Here's the latest Jedi Mind Trick from those ne'er-do-wells who come up with these devious tactics. People are getting hired in the middle of summer yet getting contracts that run for very odd lengths of time. Like two years and four months. Curiously, these odd contracts all seem to magically end on the last day of November.

Since most News Directors like their new people to start before sweeps, this hampers their efforts to hire you. The end result is that you've gotten interest on your tape, but the timing is off. You end up being stuck, perhaps signing another contract (which will no doubt end on the same date) with a station you want to leave.

Beware of contracts with unusual lengths, and always pay attention to the end date. While the end of February or May sweeps is not a problem, the end of November is. If you sign one of these, you could be staying a lot longer than the length of the contract simply because of the timing.


Tuesday, November 27, 2012

Most arguments aren't worth having

If you're like me, and like most people in this business, you're passionate about what you do. You care deeply about the stuff you put on the air, especially if it has your name on it. And sometimes you end up in a disagreement over how to cover a story or what to put into it.

Over the years I've gotten into plenty of arguments over story coverage. We all have. And in most cases, reporters lose the argument to management. Looking back, it's hard for me to remember the stories I argued about.

In fact the only valid argument I can think of was when we once had solid information about a Presidential candidate that would effectively kill his campaign, and management killed the story. Had our info been about a candidate in another party, the outcome might have been different. That one was worth the argument, even though I lost.

In the grand scheme of things, you have to take a step back before making your case. Is the argument worth it, and will it do irreparable harm to your relationship with your boss? Do you have a snowball's chance in hell of winning the argument anyway, even if you effectively make your point? And finally, is the story that important that anyone will remember it a few days from now?

Remember, most stories are "gone to Pluto" the minute they air.

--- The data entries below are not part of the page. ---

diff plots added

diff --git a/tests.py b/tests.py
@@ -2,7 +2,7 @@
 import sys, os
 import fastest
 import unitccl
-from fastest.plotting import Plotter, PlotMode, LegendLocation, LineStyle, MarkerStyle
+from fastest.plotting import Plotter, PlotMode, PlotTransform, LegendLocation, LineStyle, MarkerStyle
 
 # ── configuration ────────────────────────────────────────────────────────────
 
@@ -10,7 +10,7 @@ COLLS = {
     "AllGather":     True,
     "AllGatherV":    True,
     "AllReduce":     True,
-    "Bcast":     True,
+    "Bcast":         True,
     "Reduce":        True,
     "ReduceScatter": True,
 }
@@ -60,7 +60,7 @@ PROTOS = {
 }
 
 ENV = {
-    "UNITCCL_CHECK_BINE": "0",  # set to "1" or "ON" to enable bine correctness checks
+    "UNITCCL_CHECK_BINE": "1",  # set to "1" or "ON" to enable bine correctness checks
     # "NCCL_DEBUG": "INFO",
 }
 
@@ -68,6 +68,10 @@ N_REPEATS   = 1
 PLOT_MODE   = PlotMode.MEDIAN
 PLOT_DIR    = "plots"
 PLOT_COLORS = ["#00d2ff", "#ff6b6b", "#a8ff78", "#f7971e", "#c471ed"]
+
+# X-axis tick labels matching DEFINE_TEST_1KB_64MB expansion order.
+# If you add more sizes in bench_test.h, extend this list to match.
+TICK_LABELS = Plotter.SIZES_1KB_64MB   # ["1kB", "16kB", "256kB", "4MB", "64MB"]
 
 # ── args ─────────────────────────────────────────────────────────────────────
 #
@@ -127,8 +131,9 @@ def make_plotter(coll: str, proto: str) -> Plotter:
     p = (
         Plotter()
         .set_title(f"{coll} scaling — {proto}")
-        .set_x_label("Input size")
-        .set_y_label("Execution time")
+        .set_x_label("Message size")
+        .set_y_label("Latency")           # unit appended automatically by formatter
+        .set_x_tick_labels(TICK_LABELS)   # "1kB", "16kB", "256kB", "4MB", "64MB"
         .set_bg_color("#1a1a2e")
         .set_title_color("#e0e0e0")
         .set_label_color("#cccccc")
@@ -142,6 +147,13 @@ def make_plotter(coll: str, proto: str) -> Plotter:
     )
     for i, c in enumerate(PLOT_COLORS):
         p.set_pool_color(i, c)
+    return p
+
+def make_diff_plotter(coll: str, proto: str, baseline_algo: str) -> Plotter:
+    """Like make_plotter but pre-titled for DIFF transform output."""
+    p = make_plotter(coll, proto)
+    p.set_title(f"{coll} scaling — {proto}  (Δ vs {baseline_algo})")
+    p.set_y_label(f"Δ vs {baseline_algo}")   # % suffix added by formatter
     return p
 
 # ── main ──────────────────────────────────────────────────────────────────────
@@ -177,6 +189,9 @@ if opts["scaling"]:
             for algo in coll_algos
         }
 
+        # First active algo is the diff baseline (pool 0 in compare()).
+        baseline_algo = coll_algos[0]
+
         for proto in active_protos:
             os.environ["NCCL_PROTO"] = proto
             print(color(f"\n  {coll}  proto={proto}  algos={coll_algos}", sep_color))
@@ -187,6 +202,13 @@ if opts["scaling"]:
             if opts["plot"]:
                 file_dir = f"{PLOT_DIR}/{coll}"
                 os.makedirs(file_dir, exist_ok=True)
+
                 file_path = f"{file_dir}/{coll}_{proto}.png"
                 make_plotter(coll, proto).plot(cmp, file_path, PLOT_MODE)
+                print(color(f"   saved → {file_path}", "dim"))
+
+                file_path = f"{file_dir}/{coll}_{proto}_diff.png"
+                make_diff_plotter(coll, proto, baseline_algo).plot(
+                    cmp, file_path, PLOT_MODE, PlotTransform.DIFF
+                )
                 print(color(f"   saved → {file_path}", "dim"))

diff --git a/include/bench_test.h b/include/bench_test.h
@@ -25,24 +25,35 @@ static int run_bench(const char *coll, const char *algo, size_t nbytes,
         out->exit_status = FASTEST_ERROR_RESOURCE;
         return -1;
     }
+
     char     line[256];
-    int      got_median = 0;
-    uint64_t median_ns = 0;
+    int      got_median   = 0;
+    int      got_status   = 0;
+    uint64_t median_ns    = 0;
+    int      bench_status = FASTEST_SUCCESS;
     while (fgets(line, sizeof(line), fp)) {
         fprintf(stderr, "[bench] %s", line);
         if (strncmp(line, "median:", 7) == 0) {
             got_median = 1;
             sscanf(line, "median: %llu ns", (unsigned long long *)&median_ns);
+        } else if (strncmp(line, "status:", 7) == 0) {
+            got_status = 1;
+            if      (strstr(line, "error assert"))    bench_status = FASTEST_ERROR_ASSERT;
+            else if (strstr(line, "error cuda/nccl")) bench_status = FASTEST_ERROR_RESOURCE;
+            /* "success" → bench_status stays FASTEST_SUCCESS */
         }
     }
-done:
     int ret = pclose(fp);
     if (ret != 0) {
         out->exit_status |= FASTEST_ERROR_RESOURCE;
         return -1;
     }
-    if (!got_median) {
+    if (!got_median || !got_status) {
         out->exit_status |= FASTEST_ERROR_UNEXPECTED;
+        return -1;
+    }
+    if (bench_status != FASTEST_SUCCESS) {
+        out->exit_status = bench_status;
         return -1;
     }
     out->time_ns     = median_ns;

Unless you're doing something major, you need to pick your battles, because when you take on management, the point spread is always in their favor before the game even starts. And you could end up in the doghouse for quite awhile.